(Data extracted from a collection)
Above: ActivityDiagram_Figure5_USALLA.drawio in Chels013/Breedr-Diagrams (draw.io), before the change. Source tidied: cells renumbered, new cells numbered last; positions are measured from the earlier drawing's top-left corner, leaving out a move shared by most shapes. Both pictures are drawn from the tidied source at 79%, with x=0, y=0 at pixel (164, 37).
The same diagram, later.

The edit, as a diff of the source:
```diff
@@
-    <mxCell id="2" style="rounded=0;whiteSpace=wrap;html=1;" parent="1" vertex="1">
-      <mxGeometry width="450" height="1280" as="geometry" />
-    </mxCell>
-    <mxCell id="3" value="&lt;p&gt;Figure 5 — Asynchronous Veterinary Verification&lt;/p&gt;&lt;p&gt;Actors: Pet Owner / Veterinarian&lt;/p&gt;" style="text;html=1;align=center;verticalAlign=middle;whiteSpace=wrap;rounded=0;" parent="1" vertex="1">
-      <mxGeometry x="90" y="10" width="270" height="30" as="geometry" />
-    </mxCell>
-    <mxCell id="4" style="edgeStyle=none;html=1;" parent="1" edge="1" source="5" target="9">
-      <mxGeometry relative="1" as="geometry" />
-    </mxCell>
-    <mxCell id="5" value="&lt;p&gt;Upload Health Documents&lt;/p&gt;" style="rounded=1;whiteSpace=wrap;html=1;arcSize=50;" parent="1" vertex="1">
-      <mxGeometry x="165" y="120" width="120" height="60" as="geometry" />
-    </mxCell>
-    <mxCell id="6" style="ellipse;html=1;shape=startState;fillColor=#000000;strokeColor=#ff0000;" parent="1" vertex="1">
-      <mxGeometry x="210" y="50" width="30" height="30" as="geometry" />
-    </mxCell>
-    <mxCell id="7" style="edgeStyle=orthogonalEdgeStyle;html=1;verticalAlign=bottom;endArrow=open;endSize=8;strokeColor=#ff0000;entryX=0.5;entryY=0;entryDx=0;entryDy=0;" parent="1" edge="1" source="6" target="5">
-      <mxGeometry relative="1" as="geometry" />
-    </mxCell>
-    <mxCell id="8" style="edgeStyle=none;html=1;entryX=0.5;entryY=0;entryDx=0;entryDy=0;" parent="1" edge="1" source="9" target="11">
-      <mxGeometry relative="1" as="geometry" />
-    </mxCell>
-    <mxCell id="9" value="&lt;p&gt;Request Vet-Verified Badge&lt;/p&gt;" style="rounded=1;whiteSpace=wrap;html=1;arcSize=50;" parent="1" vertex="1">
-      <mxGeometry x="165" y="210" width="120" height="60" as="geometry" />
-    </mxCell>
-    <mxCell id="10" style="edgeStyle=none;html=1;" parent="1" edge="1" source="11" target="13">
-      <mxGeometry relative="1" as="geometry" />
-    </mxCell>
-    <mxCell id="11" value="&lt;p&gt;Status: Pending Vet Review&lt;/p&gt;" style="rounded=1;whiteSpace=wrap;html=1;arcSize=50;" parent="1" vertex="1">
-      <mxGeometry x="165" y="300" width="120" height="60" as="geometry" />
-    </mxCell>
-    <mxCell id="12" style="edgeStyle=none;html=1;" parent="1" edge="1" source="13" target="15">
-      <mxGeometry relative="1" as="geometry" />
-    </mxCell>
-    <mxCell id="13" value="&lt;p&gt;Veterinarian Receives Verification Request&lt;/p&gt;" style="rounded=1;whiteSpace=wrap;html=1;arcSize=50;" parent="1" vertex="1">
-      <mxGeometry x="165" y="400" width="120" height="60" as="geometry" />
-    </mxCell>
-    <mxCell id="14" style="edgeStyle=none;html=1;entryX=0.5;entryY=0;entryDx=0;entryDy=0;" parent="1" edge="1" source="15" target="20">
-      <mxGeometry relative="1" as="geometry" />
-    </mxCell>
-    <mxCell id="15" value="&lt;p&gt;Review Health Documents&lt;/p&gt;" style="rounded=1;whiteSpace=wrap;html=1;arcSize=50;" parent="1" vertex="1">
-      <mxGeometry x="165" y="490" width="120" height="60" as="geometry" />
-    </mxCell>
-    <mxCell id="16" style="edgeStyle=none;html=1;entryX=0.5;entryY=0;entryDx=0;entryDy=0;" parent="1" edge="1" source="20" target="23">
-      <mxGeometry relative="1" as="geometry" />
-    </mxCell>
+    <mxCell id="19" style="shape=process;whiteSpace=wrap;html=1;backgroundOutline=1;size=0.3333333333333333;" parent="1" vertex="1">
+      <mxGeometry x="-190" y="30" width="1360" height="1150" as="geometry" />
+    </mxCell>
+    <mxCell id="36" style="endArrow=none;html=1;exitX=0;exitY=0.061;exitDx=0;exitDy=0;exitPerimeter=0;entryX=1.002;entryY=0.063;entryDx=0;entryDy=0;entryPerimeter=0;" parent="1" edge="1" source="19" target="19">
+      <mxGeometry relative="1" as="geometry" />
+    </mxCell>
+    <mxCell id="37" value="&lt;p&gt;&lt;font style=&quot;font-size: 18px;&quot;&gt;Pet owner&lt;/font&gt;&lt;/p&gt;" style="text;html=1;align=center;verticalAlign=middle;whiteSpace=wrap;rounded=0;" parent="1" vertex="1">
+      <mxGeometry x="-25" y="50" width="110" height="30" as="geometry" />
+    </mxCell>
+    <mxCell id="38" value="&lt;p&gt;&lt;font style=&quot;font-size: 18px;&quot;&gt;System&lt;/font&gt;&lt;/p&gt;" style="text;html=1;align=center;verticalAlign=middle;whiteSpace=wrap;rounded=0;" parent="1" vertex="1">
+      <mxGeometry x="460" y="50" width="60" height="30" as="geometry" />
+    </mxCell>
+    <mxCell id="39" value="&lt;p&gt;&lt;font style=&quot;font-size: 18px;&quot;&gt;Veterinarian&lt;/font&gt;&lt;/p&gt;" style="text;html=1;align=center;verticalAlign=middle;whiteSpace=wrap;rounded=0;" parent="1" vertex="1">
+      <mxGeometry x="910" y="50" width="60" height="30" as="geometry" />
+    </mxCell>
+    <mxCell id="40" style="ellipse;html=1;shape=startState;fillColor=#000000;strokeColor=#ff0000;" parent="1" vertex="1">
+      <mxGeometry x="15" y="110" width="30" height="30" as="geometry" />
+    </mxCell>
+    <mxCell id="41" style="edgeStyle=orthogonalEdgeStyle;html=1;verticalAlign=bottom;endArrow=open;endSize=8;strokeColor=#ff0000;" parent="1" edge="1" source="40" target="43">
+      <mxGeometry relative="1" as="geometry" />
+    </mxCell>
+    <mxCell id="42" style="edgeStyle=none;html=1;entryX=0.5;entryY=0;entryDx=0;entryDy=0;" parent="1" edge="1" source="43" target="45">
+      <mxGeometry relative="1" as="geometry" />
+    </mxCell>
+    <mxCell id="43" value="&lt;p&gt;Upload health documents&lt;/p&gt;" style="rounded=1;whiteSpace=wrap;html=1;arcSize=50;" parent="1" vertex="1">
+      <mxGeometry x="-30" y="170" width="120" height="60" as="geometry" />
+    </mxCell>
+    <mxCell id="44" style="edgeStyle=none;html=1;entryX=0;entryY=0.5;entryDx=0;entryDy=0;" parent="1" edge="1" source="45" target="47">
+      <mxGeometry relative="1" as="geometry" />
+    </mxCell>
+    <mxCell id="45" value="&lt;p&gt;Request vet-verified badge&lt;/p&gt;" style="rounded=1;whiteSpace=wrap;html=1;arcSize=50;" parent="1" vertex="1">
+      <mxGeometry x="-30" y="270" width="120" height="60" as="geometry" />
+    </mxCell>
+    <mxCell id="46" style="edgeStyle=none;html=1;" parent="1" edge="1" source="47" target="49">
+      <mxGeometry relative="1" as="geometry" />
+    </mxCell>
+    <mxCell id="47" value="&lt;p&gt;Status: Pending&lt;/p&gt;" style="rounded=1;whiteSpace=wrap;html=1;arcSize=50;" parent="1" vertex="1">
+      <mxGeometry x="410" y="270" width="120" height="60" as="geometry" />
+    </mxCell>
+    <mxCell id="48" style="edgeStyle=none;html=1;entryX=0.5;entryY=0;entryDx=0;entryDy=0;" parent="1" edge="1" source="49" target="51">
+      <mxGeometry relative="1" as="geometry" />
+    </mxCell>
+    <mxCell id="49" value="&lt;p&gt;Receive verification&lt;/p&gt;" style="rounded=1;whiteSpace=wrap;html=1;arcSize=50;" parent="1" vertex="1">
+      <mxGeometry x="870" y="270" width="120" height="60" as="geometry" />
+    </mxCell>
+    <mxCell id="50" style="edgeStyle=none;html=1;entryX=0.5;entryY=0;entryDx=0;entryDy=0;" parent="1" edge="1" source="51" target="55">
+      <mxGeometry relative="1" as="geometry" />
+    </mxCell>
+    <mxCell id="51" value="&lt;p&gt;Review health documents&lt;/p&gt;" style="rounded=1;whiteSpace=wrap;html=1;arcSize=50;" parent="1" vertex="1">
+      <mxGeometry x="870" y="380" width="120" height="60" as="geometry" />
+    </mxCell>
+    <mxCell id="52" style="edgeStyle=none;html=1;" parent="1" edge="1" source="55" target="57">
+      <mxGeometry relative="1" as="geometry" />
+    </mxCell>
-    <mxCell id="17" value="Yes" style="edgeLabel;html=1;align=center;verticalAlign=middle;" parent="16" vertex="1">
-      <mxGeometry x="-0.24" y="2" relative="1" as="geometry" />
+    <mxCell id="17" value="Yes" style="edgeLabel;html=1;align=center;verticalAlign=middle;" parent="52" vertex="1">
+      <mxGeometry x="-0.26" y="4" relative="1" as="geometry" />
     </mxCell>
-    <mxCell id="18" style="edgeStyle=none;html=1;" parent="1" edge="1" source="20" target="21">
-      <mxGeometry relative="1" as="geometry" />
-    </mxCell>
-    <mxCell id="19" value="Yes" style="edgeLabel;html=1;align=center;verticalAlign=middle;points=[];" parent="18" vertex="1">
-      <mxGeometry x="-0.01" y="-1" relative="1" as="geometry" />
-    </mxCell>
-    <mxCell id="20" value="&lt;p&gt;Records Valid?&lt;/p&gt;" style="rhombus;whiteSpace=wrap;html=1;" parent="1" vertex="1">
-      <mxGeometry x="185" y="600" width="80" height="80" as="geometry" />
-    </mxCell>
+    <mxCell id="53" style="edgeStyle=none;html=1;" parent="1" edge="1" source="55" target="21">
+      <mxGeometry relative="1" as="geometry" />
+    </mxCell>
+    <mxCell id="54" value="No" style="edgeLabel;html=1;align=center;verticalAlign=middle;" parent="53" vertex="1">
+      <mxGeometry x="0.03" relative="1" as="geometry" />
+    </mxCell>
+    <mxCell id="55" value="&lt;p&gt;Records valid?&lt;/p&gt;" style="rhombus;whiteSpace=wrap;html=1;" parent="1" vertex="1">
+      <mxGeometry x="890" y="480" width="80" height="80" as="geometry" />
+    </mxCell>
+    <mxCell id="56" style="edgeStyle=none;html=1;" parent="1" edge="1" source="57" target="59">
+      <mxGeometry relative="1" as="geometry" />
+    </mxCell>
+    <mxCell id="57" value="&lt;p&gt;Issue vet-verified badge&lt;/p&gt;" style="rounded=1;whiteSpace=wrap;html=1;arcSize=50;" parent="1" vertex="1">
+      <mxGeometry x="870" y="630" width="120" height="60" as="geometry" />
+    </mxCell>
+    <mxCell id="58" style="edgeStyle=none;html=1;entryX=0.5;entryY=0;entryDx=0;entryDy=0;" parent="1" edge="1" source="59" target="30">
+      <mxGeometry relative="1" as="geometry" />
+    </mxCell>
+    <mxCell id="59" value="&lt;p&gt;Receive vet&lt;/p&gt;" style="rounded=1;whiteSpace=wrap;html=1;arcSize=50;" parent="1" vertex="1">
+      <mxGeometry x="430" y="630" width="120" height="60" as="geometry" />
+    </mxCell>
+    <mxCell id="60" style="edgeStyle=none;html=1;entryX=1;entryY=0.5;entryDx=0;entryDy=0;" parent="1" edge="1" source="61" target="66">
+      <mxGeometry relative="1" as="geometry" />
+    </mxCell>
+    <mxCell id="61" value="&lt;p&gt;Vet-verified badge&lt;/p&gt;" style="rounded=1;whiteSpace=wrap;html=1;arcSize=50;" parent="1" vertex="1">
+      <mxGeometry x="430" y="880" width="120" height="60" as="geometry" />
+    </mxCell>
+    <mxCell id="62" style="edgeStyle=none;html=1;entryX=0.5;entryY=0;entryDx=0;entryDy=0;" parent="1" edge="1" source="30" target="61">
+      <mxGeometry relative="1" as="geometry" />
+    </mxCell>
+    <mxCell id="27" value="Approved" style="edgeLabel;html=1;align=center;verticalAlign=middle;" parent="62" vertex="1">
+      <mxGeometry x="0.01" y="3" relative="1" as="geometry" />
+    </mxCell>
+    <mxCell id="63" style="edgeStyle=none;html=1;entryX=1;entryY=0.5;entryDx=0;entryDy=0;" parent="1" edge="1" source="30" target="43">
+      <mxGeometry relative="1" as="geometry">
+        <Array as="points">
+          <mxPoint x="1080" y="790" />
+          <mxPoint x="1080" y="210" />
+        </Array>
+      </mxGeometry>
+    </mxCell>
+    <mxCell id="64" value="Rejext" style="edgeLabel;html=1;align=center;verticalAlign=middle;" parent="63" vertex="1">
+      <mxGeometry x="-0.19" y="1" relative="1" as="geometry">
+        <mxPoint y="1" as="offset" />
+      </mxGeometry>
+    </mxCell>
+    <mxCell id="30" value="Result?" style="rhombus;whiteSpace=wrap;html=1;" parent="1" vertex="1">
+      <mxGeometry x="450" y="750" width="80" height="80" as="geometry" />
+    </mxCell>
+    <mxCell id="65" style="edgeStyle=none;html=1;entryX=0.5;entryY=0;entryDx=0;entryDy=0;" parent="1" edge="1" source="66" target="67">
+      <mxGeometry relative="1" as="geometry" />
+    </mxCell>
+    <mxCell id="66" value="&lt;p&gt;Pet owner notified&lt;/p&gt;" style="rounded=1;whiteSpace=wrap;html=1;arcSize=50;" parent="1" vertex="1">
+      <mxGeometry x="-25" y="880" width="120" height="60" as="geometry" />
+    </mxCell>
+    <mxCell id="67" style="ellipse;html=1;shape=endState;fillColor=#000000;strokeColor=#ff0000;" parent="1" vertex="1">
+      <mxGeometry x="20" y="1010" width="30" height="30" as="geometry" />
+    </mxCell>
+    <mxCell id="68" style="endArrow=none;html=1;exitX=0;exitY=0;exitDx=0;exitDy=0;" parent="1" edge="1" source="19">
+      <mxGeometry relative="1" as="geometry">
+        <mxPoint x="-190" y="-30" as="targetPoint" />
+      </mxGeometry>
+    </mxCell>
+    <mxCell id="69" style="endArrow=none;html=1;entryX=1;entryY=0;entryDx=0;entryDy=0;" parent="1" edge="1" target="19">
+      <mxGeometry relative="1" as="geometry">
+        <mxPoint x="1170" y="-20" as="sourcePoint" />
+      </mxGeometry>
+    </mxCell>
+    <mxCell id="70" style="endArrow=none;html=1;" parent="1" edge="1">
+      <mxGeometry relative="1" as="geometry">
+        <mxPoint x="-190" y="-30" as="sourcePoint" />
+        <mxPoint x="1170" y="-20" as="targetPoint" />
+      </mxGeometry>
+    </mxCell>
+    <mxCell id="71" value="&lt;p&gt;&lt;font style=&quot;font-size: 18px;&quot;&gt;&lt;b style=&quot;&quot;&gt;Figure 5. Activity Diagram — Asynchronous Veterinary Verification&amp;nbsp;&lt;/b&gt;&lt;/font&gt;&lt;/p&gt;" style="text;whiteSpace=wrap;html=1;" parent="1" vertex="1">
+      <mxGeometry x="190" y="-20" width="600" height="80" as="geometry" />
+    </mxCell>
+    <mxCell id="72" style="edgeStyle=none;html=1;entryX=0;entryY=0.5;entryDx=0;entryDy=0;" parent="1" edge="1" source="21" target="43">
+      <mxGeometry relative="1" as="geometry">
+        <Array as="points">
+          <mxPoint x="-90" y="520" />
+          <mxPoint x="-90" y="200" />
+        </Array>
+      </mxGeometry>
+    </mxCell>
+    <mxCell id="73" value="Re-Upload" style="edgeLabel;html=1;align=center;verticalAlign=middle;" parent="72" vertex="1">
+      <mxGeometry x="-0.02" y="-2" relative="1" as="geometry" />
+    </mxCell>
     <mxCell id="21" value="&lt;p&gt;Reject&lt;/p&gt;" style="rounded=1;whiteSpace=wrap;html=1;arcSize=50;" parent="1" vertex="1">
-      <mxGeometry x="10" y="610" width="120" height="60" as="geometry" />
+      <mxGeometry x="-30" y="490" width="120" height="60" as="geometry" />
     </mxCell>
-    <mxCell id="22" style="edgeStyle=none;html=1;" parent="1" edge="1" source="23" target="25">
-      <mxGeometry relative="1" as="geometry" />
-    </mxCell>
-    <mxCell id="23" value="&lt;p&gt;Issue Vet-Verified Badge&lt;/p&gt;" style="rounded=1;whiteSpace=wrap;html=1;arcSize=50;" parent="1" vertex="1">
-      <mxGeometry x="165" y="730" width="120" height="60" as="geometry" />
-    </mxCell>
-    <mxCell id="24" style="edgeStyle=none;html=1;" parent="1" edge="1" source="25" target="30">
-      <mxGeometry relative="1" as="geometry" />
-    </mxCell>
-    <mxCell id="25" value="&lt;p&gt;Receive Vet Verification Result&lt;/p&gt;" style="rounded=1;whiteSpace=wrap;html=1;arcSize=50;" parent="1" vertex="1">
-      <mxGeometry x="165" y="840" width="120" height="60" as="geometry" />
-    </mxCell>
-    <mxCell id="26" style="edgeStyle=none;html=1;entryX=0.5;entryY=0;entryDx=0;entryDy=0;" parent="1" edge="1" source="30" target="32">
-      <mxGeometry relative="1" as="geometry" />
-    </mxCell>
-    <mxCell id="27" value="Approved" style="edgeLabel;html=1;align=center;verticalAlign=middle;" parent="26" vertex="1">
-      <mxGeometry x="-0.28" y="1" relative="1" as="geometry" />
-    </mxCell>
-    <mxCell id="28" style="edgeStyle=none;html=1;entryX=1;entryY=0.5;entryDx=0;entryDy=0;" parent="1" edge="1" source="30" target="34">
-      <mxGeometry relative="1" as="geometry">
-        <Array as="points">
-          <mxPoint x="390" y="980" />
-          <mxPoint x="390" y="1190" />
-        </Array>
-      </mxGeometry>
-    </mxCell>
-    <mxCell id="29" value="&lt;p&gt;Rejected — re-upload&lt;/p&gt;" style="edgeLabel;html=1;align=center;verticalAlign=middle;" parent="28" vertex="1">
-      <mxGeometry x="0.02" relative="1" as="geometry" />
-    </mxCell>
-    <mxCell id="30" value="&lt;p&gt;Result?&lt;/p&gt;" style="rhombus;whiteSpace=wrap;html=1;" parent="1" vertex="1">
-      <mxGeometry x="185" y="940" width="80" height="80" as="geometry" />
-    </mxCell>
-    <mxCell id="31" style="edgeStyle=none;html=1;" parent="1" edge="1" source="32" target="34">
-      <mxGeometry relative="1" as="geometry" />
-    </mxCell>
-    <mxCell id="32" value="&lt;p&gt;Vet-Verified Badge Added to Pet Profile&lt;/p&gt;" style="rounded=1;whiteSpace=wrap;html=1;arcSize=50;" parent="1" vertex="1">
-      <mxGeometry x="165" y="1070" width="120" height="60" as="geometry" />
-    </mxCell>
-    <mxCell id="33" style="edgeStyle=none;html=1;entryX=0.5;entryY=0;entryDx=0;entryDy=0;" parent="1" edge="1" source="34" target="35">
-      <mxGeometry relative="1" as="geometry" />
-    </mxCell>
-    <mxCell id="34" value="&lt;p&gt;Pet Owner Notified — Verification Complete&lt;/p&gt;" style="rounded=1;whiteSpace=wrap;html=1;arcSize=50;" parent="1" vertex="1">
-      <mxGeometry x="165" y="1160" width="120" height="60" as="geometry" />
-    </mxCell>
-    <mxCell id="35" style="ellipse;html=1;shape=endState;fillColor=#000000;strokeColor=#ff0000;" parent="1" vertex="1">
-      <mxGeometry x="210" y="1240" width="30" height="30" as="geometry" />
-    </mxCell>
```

WORK INSTRUCTIONS: Search the entries above for the word "Status" and copy each line where it appears.

OUTPUT:
-    <mxCell id="11" value="&lt;p&gt;Status: Pending Vet Review&lt;/p&gt;" style="rounded=1;whiteSpace=wrap;html=1;arcSize=50;" parent="1" vertex="1">
+    <mxCell id="47" value="&lt;p&gt;Status: Pending&lt;/p&gt;" style="rounded=1;whiteSpace=wrap;html=1;arcSize=50;" parent="1" vertex="1">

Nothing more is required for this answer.